In their lawsuit, Martinez’s parents also stress school officials knew about Smith’s troubles with Anderson.
“The tragic death of a young boy as a result of such heinous violence naturally invokes outrage and sympathy for all involved particularly the surviving parents. But this tragedy is compounded by the fact that Jonathan s death was fully preventable,” Alfredo Martinez and Florinda Guerrero say in their lawsuit, filed on their behalf by attorney Matthew Lombard of Los Angeles.
“For weeks months prior to the shooting Cedric Anderson was violent toward Karen Smith and threatened to murder her, ultimately causing her to flee her home and go into hiding,” they add.
At a school board meeting two days after the shooting, Superintendent Dale Marsden said: “We will talk to the staff about the additional security measures that will be put in place; your voices will be the primary ones that will drive this process forward.”
Teacher Joyella Beuler read a statement on behalf of her colleagues requesting additional safety measures be put into place, such as ensuring all classrooms have doors that lock. Local parents and community members also suggested that no outside people be allowed into campus.
Neither the school district nor Downing immediately responded to requests for comment by phone and email on Tuesday.
The families seek damages and expenses and claims of negligence, breach of fiduciary duty and dangerous condition of public property.

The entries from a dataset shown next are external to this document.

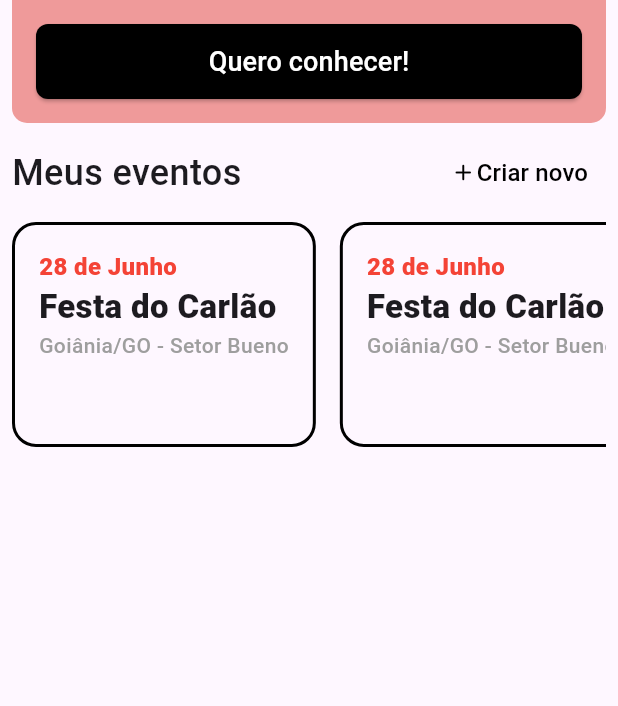
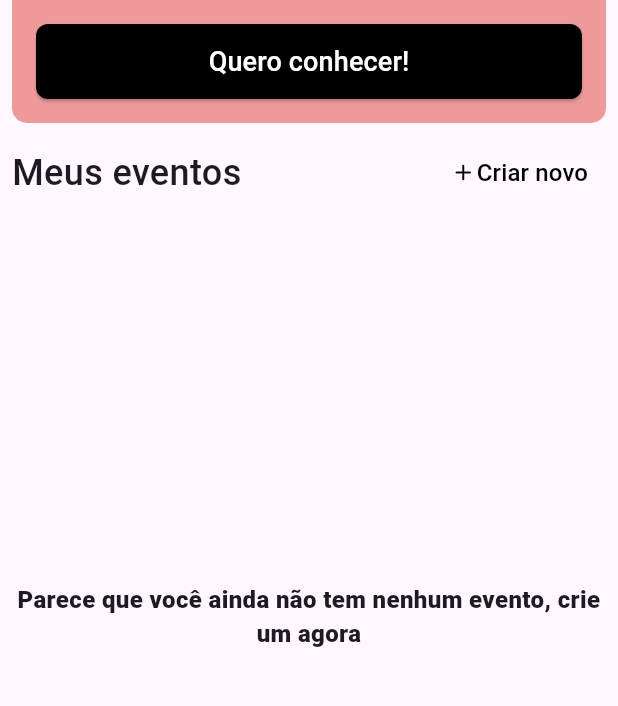
Before and after one commit to iCarlosAugusto/ticketapp, a Flutter app: the HomePage screen opened directly, on a phone screen of 412 x 824 dp, the part 213-919 px from its top. Run offline on Flutter 3.47's test engine with Material 3 defaults, Android fonts, the phone set to English and light mode, and no system bars; drawn by our look-alikes of modal_bottom_sheet; our stand-ins replace cloud_firestore, easy_date_timeline, firebase_auth, firebase_core, flutter_svg, get and 2 more; missing offline and left inert: flutter_barcode_scanner; accounts and stored records are empty; Roboto replaces fonts that are missing (Sora).

Commit message:
feat: :sparkles: criando e listando fesa

```diff
--- a/lib/models/create_event.model.dart
+++ b/lib/models/create_event.model.dart
@@ -7,7 +7,7 @@ class CreateEventModel {
 
   Map<String, dynamic> toJson() {
     return {
-      'nome': name,
+      'name': name,
       'description': description,
     };
   }
--- /dev/null
+++ b/lib/models/event.model.dart
@@ -0,0 +1,30 @@
+class Event {
+  final String name;
+  final String? description;
+
+  Event({
+    required this.name,
+    this.description,
+  });
+
+  // Método para converter o objeto para um mapa (JSON)
+  Map<String, dynamic> toJson() {
+    return {
+      'name': name,
+      'description': description,
+    };
+  }
+
+  // Método para criar um objeto a partir de um mapa (JSON)
+  factory Event.fromJson(Map<String, dynamic> json) {
+    return Event(
+      name: json['name'] as String,
+      description: json['description'] as String?,
+    );
+  }
+
+  @override
+  String toString() {
+    return 'Event(name: $name, description: $description)';
+  }
+}
--- a/lib/pages/home.page.dart
+++ /dev/null
@@ -1,123 +0,0 @@
-import 'package:flutter/material.dart';
-import 'package:get/get.dart';
-import 'package:modal_bottom_sheet/modal_bottom_sheet.dart';
-import 'package:ticketapp/components/appbar.widget.dart';
-import 'package:ticketapp/components/bottomsheet.widget.dart';
-import 'package:ticketapp/components/button.widget.dart';
-import 'package:ticketapp/components/eventcard.dart';
-import 'package:ticketapp/components/list.widget.dart';
-import 'package:ticketapp/components/text.widget.dart';
-import 'package:ticketapp/components/textbutton.widget.dart';
-import 'package:ticketapp/pages/event/event.page.dart';
-import 'package:ticketapp/pages/eventCreate/eventCreate.page.dart';
-import 'package:ticketapp/pages/profile/profile.page.dart';
-import 'package:ticketapp/pages/signin/signin.page.dart';
-
-class HomePage extends StatelessWidget {
-  const HomePage({super.key});
-
-  @override
-  Widget build(BuildContext context) {
-    return CupertinoScaffold(
-      body: Scaffold(
-        drawer: Drawer(
-          child: SafeArea(
-            child: Padding(
-              padding: const EdgeInsets.all(16),
-              child: Column(
-                // Important: Remove any padding from the ListView.
-                //padding: EdgeInsets.zero,
-                children: [
-                  ListTile(
-                    title: const TextWidget("Olá, Carlos"),
-                    onTap: () async  {
-                      Get.back();
-                      await Future.delayed(const Duration(milliseconds: 500));
-                      Get.to(() => const ProfilePage());
-                    }
-                  ),
-                  ListTile(
-                    leading: const Icon(Icons.plagiarism_outlined),
-                    title: const TextWidget("Planos"),
-                    onTap: () {
-                      // Update the state of the app.
-                      // ...
-                    },
-                  ),
-                  const Spacer(),
-                  ListTile(
-                    leading: const Icon(Icons.highlight_off_rounded),
-                    title: const TextWidget("Sair"),
-                    onTap: () {
-                      Get.offAll(() => const Signin());
-                    },
-                  ),
-                ],
-              ),
-            ),
-          ),
-        ),
-        appBar: AppbarWidget(
-          title: "TicketApp",
-          actions: [
-            IconButton(onPressed: () {}, icon: const Icon(Icons.notifications_none_rounded))
-          ]
-        ),
-        body: Padding(
-          padding: const EdgeInsets.all(8.0),
-          child: Column(
-            crossAxisAlignment: CrossAxisAlignment.start,
-            children: [
-              Container(
-                margin: const EdgeInsets.only(top: 16),
-                padding: const EdgeInsets.all(16),
-                decoration: BoxDecoration(
-                  borderRadius: const BorderRadius.all(Radius.circular(10)),
-                  color: Colors.red[200]
-                ),
-                child: Column(
-                  children: [
-                    const TextWidget("Conheça o TicketApp plus, o novo club para membros premium!"),
-                    ButtonWidget(
-                      title: "Quero conhecer!",
-                      fullWidth: true,
-                      margin: const EdgeInsets.only(top: 16),
-                      onTap: () {}
-                    )
-                  ],
-                ),
-              ),
-              Row(
-                mainAxisAlignment: MainAxisAlignment.spaceBetween,
-                children: [
-                  const TextWidget(
-                    "Meus eventos",
-                    customFontsize: 24,
-                    margin: EdgeInsets.only(top: 16, bottom: 16)
-                  ),
-                  TextButtonWidget(
-                    "Criar novo",
-                    onTap: () => Get.to(() => const EventCreatePage()),
-                    icon: const Icon(Icons.add_rounded)
-                  )
-                ]
-              ),
-
-              SizedBox(
-                height: 150,
-                child: ListWidget(
-                  scrollDirection: Axis.horizontal,
-                  itemBuilder: (index, _) => EventCard(
-                    onTap: () => Get.to(() => const EventPage(), transition: Transition.cupertino)
-                  ),
-                  separatorBuilder: (_, __) => const SizedBox(width: 16),
-                  itemCount: 10
-                ),
-              )
-            ],
-          ),
-        ),
-      ),
-    );
-  }
-}
--- /dev/null
+++ b/lib/pages/home/home.controller.dart
@@ -0,0 +1,17 @@
+import 'package:get/get.dart';
+import 'package:ticketapp/repositories/imp/event.repositoy.imp.dart';
+
+class HomeController extends GetxController {
+  final _eventRepository = Get.find<EventRepositoryImp>();
+  bool isLoadingEvents = false;
+
+  HomeController() {
+    getEvents();
+  }
+
+
+  getEvents() async {
+    _eventRepository.getEvents2();
+    print("AQUI!");
+  }
+}
--- /dev/null
+++ b/lib/pages/home/home.page.dart
@@ -0,0 +1,139 @@
+import 'package:cloud_firestore/cloud_firestore.dart';
+import 'package:flutter/material.dart';
+import 'package:get/get.dart';
+import 'package:ticketapp/components/appbar.widget.dart';
+import 'package:ticketapp/components/button.widget.dart';
+import 'package:ticketapp/components/eventcard.dart';
+import 'package:ticketapp/components/list.widget.dart';
+import 'package:ticketapp/components/text.widget.dart';
+import 'package:ticketapp/components/textbutton.widget.dart';
+import 'package:ticketapp/models/event.model.dart';
+import 'package:ticketapp/pages/event/event.page.dart';
+import 'package:ticketapp/pages/eventCreate/eventCreate.page.dart';
+import 'package:ticketapp/pages/home/home.controller.dart';
+import 'package:ticketapp/pages/profile/profile.page.dart';
+import 'package:ticketapp/pages/signin/signin.page.dart';
+
+class HomePage extends StatelessWidget {
+  const HomePage({super.key});
+
+  @override
+  Widget build(BuildContext context) {
+    return GetBuilder<HomeController>(
+      init: HomeController(),
+      builder:(controller) => Scaffold(
+          drawer: Drawer(
+            child: SafeArea(
+              child: Padding(
+                padding: const EdgeInsets.all(16),
+                child: Column(
+                  children: [
+                    ListTile(
+                      title: const TextWidget("Olá, Carlos"),
+                      onTap: () async  {
+                        Get.back();
+                        await Future.delayed(const Duration(milliseconds: 500));
+                        Get.to(() => const ProfilePage());
+                      }
+                    ),
+                    ListTile(
+                      leading: const Icon(Icons.plagiarism_outlined),
+                      title: const TextWidget("Planos"),
+                      onTap: () {
+                      },
+                    ),
+                    const Spacer(),
+                    ListTile(
+                      leading: const Icon(Icons.highlight_off_rounded),
+                      title: const TextWidget("Sair"),
+                      onTap: () {
+                        Get.offAll(() => const Signin());
+                      },
+                    ),
+                  ],
+                ),
+              ),
+            ),
+          ),
+          appBar: AppbarWidget(
+            title: "TicketApp",
+            actions: [
+              IconButton(onPressed: () {}, icon: const Icon(Icons.notifications_none_rounded))
+            ]
+          ),
+          body: Padding(
+            padding: const EdgeInsets.all(8.0),
+            child: Column(
+              crossAxisAlignment: CrossAxisAlignment.start,
+              children: [
+                Container(
+                  margin: const EdgeInsets.only(top: 16),
+                  padding: const EdgeInsets.all(16),
+                  decoration: BoxDecoration(
+                    borderRadius: const BorderRadius.all(Radius.circular(10)),
+                    color: Colors.red[200]
+                  ),
+                  child: Column(
+                    children: [
+                      const TextWidget("Conheça o TicketApp plus, o novo club para membros premium!"),
+                      ButtonWidget(
+                        title: "Quero conhecer!",
+                        fullWidth: true,
+                        margin: const EdgeInsets.only(top: 16),
+                        onTap: () {}
+                      )
+                    ],
+                  ),
+                ),
+                Row(
+                  mainAxisAlignment: MainAxisAlignment.spaceBetween,
+                  children: [
+                    const TextWidget(
+                      "Meus eventos",
+                      customFontsize: 24,
+                      margin: EdgeInsets.only(top: 16, bottom: 16)
+                    ),
+                    TextButtonWidget(
+                      "Criar novo",
+                      onTap: () => Get.to(() => const EventCreatePage()),
+                      icon: const Icon(Icons.add_rounded)
+                    )
+                  ]
+                ),
+                StreamBuilder<QuerySnapshot>(
+                  stream: FirebaseFirestore.instance.collection("events").snapshots(),
+                  builder: (BuildContext context, AsyncSnapshot<QuerySnapshot> snapshot) {
+                    if (snapshot.data?.size == 0) {
+                      return const Expanded(
+                        child: Column(
+                          mainAxisAlignment: MainAxisAlignment.center,
+                          mainAxisSize: MainAxisSize.max,
+                          children: [
+                            TextWidget(
+                              "Parece que você ainda não tem nenhum evento, crie um agora",
+                              textAlign: TextAlign.center,
+                              customFontsize: 16,
+                              customWeight: FontWeight.w800,
+                            ),
+                          ],
+                        )
+                      );
+                    }
+                    List<Event>? list = snapshot.data?.docs.map((doc) => Event.fromJson(doc.data() as Map<String, dynamic>)).toList();
+                    return ListWidget(
+                      scrollDirection: Axis.horizontal,
+                      itemBuilder: (index, _) => EventCard(
+                        onTap: () => Get.to(() => const EventPage(), transition: Transition.cupertino)
+                      ),
+                      separatorBuilder: (_, __) => const SizedBox(width: 16),
+                      itemCount: list?.length ?? 0
+                    );
+                  }
+                ),
+              ],
+            ),
+          ),
+        ),
+    );
+  }
+}
--- a/lib/pages/signin/signin.controller.dart
+++ b/lib/pages/signin/signin.controller.dart
@@ -3,7 +3,7 @@ import 'package:flutter/material.dart';
 import 'package:get/get.dart';
 import 'package:google_sign_in/google_sign_in.dart';
 import 'package:ticketapp/components/loadingfullscreen.widget.dart';
-import 'package:ticketapp/pages/home.page.dart';
+import 'package:ticketapp/pages/home/home.page.dart';
 
 class SigninController extends GetxController {
 
--- a/lib/pages/signin/signin.page.dart
+++ b/lib/pages/signin/signin.page.dart
@@ -7,7 +7,7 @@ import 'package:ticketapp/components/button.widget.dart';
 import 'package:ticketapp/components/text.widget.dart';
 import 'package:ticketapp/components/textbutton.widget.dart';
 import 'package:ticketapp/components/textfield.widget.dart';
-import 'package:ticketapp/pages/home.page.dart';
+import 'package:ticketapp/pages/home/home.page.dart';
 import 'package:ticketapp/pages/signin/signin.controller.dart';
 import 'package:ticketapp/pages/signup/signup.page.dart';
 
--- a/lib/pages/signup/signup.page.dart
+++ b/lib/pages/signup/signup.page.dart
@@ -1,13 +1,12 @@
 import 'package:flutter/material.dart';
 import 'package:flutter_svg/svg.dart';
 import 'package:get/get.dart';
-import 'package:get/get_core/src/get_main.dart';
 import 'package:ticketapp/components/appbar.widget.dart';
 import 'package:ticketapp/components/button.widget.dart';
 import 'package:ticketapp/components/text.widget.dart';
 import 'package:ticketapp/components/textbutton.widget.dart';
 import 'package:ticketapp/components/textfield.widget.dart';
-import 'package:ticketapp/pages/home.page.dart';
+import 'package:ticketapp/pages/home/home.page.dart';
 import 'package:ticketapp/pages/signin/signin.page.dart';
 
 class SignupPage extends StatelessWidget {
--- a/lib/repositories/event.repository.dart
+++ b/lib/repositories/event.repository.dart
@@ -1,5 +1,7 @@
 import 'package:ticketapp/models/create_event.model.dart';
+import 'package:ticketapp/models/event.model.dart';
 
 abstract class EventRepository {
   Future<void> createEvent(CreateEventModel event);
+  //Future<List<Event>> getEvents();
 }
--- a/lib/repositories/imp/event.repositoy.imp.dart
+++ b/lib/repositories/imp/event.repositoy.imp.dart
@@ -1,5 +1,6 @@
 import 'package:cloud_firestore/cloud_firestore.dart';
 import 'package:ticketapp/models/create_event.model.dart';
+import 'package:ticketapp/models/event.model.dart';
 import 'package:ticketapp/repositories/event.repository.dart';
 
 class EventRepositoryImp implements EventRepository {
@@ -9,4 +10,15 @@ class EventRepositoryImp implements EventRepository {
   Future<void> createEvent(CreateEventModel event) async {
     await events.add(event.toJson());
   }
+
+  // @override
+  // Future<List<Event>> getEvents() {
+  //   await events.get();
+  // }
+
+  Future getEvents2() async {
+    var res = await events.get();
+    print(res);
+  }
+
 }
--- a/pubspec.yaml
+++ b/pubspec.yaml
@@ -48,7 +48,7 @@ dependencies:
   firebase_auth: ^5.1.2
   google_sign_in: ^6.2.1
   cloud_firestore: ^5.1.0
-  ntl: ^0.18.0
+  intl: ^0.19.0
 
 dev_dependencies:
   flutter_test:
```
Also changed, not shown: pubspec.lock, 1 other file.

Martinez’ parents seek damages, including punitive damages, from the school district and Principal Downing on claims of wrongful death, negligence, breach of fiduciary duty, dangerous condition of public property and negligent infliction of emotional distress.